When parents can meet their young children’s aggression with patience, understanding, and empathy, they are communicating the social and biological reality that children are works in progress (as are adults, for that matter). Modeling empathy and encouraging its practice with praise and reinforcement builds harmony in the home, benefiting children and parents alike. (Click here for Parenting Science's advice on other ways to approach parenting a child with aggressive tendencies.)
If you are having extreme difficulty managing your child’s aggressive behavior, consider consulting a professional to help you.
Links to referenced resources:
- For more information on emotion dysregulation in young children and for in-the-moment advice re: handling the problematic behaviors: https://childmind.org/guide/parents-guide-to-problem-behavior/#block_64cbd9b5b5e0c
- For more on teaching empathy: https://parentingscience.com/teaching-empathy-tips/
- For more on the science behind positive reinforcement: https://www.simplypsychology.org/operant-conditioning.html
- Here is the American Academy of Pediatrics’ article in support of parenting using positive reinforcement: https://publications.aap.org/aapnews/news/13135/Principles-of-positive-parenting-can-be-shared?autologincheck=redirected
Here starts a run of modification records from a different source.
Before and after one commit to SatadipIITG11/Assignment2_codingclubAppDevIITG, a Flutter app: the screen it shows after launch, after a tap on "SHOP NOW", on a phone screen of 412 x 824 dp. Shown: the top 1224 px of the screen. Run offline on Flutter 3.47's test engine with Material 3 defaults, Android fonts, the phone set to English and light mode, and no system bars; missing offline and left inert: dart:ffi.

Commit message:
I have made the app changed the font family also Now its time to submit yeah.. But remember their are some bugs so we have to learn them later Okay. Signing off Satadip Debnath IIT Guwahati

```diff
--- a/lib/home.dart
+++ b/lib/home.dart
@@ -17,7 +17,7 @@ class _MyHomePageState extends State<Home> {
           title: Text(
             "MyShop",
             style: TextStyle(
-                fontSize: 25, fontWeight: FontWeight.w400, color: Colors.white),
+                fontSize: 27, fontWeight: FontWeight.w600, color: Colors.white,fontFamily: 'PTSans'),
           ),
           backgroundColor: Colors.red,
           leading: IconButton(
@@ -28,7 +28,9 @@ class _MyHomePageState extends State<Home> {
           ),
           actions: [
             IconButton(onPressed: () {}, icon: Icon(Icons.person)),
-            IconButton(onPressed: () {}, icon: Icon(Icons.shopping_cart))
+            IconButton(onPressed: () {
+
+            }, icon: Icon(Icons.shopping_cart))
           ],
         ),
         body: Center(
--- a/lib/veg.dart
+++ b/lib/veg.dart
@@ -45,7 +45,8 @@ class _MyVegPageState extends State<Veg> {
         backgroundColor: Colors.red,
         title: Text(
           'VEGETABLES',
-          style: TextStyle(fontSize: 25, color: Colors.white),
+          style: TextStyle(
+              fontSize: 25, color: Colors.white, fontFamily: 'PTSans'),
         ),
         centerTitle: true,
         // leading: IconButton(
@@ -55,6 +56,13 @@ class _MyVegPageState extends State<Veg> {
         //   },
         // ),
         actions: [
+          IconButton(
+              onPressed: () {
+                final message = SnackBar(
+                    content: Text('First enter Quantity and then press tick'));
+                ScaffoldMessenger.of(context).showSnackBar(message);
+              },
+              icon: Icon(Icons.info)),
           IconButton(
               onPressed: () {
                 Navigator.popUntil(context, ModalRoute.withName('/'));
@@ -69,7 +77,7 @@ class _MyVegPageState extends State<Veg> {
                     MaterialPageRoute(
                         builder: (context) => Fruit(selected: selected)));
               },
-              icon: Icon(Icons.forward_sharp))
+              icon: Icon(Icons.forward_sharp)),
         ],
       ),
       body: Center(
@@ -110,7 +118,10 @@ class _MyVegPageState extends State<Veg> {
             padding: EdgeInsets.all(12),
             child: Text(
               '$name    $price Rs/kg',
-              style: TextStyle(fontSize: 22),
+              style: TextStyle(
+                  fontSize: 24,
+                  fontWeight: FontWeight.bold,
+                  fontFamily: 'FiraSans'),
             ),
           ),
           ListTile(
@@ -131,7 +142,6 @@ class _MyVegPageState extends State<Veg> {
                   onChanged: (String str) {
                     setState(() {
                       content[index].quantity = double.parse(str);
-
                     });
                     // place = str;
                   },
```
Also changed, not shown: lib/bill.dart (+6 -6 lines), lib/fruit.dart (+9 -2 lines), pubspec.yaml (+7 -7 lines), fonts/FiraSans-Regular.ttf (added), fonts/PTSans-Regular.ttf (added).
- For more ways to approach parenting children who have aggressive tendencies: https://parentingscience.com/aggression-in-children/